> **Directions for this task**
Print all of the records below again without a single difference.

> **Given information**
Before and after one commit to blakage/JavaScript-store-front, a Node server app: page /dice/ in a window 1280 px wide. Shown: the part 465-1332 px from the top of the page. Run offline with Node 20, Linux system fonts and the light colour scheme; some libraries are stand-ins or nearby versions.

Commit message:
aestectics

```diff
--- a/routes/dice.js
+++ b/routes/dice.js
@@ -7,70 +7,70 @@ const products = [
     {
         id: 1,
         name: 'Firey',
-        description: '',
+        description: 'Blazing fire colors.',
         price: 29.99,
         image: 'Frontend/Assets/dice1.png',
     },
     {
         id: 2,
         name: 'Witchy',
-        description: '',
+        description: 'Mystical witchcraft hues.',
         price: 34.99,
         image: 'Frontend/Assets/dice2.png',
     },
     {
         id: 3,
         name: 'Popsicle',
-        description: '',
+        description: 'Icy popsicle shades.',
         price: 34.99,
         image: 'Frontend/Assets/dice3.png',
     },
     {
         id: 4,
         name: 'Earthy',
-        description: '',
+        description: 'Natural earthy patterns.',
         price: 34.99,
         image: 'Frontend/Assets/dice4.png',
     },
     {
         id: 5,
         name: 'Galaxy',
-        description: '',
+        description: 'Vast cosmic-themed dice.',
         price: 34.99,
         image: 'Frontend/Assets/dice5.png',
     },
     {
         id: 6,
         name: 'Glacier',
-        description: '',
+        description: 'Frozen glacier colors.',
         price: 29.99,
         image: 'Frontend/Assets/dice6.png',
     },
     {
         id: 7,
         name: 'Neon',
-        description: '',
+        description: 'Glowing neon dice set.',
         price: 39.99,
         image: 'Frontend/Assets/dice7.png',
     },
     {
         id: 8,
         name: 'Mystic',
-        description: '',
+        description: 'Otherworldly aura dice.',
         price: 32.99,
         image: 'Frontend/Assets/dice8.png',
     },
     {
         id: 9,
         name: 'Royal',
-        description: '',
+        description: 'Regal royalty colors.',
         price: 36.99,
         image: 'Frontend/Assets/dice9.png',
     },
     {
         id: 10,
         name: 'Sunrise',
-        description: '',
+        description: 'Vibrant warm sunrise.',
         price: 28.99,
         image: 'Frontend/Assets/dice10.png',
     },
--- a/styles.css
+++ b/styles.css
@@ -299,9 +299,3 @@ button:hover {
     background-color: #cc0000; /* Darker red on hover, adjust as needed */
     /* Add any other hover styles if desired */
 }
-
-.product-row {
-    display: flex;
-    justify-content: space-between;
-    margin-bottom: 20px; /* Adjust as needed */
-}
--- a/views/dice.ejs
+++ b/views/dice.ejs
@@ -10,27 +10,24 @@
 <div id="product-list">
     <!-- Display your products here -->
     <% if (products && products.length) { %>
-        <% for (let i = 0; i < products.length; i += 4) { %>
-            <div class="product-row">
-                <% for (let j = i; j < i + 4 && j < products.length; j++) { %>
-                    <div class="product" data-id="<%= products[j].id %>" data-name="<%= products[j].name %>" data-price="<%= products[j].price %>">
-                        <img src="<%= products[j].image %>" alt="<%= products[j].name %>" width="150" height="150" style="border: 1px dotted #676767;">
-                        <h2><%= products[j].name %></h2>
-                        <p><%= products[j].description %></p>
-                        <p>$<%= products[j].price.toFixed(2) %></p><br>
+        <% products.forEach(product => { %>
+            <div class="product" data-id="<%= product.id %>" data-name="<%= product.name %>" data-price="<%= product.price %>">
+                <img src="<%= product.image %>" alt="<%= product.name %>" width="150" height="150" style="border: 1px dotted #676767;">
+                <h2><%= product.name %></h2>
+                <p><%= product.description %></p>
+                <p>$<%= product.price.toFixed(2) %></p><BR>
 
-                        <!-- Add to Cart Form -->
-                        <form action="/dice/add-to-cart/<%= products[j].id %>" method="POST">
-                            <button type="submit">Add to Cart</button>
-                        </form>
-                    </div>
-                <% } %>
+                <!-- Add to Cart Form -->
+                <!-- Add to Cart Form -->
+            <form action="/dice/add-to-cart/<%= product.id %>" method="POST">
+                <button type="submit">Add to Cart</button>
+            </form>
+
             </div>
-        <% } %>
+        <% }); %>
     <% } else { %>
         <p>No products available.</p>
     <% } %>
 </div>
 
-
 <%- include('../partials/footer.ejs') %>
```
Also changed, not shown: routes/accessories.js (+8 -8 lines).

> **Solution to this exercise**
Before and after one commit to blakage/JavaScript-store-front, a Node server app: page /dice/ in a window 1280 px wide. Shown: the part 465-1332 px from the top of the page. Run offline with Node 20, Linux system fonts and the light colour scheme; some libraries are stand-ins or nearby versions.

Commit message:
aestectics

```diff
--- a/routes/dice.js
+++ b/routes/dice.js
@@ -7,70 +7,70 @@ const products = [
     {
         id: 1,
         name: 'Firey',
-        description: '',
+        description: 'Blazing fire colors.',
         price: 29.99,
         image: 'Frontend/Assets/dice1.png',
     },
     {
         id: 2,
         name: 'Witchy',
-        description: '',
+        description: 'Mystical witchcraft hues.',
         price: 34.99,
         image: 'Frontend/Assets/dice2.png',
     },
     {
         id: 3,
         name: 'Popsicle',
-        description: '',
+        description: 'Icy popsicle shades.',
         price: 34.99,
         image: 'Frontend/Assets/dice3.png',
     },
     {
         id: 4,
         name: 'Earthy',
-        description: '',
+        description: 'Natural earthy patterns.',
         price: 34.99,
         image: 'Frontend/Assets/dice4.png',
     },
     {
         id: 5,
         name: 'Galaxy',
-        description: '',
+        description: 'Vast cosmic-themed dice.',
         price: 34.99,
         image: 'Frontend/Assets/dice5.png',
     },
     {
         id: 6,
         name: 'Glacier',
-        description: '',
+        description: 'Frozen glacier colors.',
         price: 29.99,
         image: 'Frontend/Assets/dice6.png',
     },
     {
         id: 7,
         name: 'Neon',
-        description: '',
+        description: 'Glowing neon dice set.',
         price: 39.99,
         image: 'Frontend/Assets/dice7.png',
     },
     {
         id: 8,
         name: 'Mystic',
-        description: '',
+        description: 'Otherworldly aura dice.',
         price: 32.99,
         image: 'Frontend/Assets/dice8.png',
     },
     {
         id: 9,
         name: 'Royal',
-        description: '',
+        description: 'Regal royalty colors.',
         price: 36.99,
         image: 'Frontend/Assets/dice9.png',
     },
     {
         id: 10,
         name: 'Sunrise',
-        description: '',
+        description: 'Vibrant warm sunrise.',
         price: 28.99,
         image: 'Frontend/Assets/dice10.png',
     },
--- a/styles.css
+++ b/styles.css
@@ -299,9 +299,3 @@ button:hover {
     background-color: #cc0000; /* Darker red on hover, adjust as needed */
     /* Add any other hover styles if desired */
 }
-
-.product-row {
-    display: flex;
-    justify-content: space-between;
-    margin-bottom: 20px; /* Adjust as needed */
-}
--- a/views/dice.ejs
+++ b/views/dice.ejs
@@ -10,27 +10,24 @@
 <div id="product-list">
     <!-- Display your products here -->
     <% if (products && products.length) { %>
-        <% for (let i = 0; i < products.length; i += 4) { %>
-            <div class="product-row">
-                <% for (let j = i; j < i + 4 && j < products.length; j++) { %>
-                    <div class="product" data-id="<%= products[j].id %>" data-name="<%= products[j].name %>" data-price="<%= products[j].price %>">
-                        <img src="<%= products[j].image %>" alt="<%= products[j].name %>" width="150" height="150" style="border: 1px dotted #676767;">
-                        <h2><%= products[j].name %></h2>
-                        <p><%= products[j].description %></p>
-                        <p>$<%= products[j].price.toFixed(2) %></p><br>
+        <% products.forEach(product => { %>
+            <div class="product" data-id="<%= product.id %>" data-name="<%= product.name %>" data-price="<%= product.price %>">
+                <img src="<%= product.image %>" alt="<%= product.name %>" width="150" height="150" style="border: 1px dotted #676767;">
+                <h2><%= product.name %></h2>
+                <p><%= product.description %></p>
+                <p>$<%= product.price.toFixed(2) %></p><BR>
 
-                        <!-- Add to Cart Form -->
-                        <form action="/dice/add-to-cart/<%= products[j].id %>" method="POST">
-                            <button type="submit">Add to Cart</button>
-                        </form>
-                    </div>
-                <% } %>
+                <!-- Add to Cart Form -->
+                <!-- Add to Cart Form -->
+            <form action="/dice/add-to-cart/<%= product.id %>" method="POST">
+                <button type="submit">Add to Cart</button>
+            </form>
+
             </div>
-        <% } %>
+        <% }); %>
     <% } else { %>
         <p>No products available.</p>
     <% } %>
 </div>
 
-
 <%- include('../partials/footer.ejs') %>
```
Also changed, not shown: routes/accessories.js (+8 -8 lines).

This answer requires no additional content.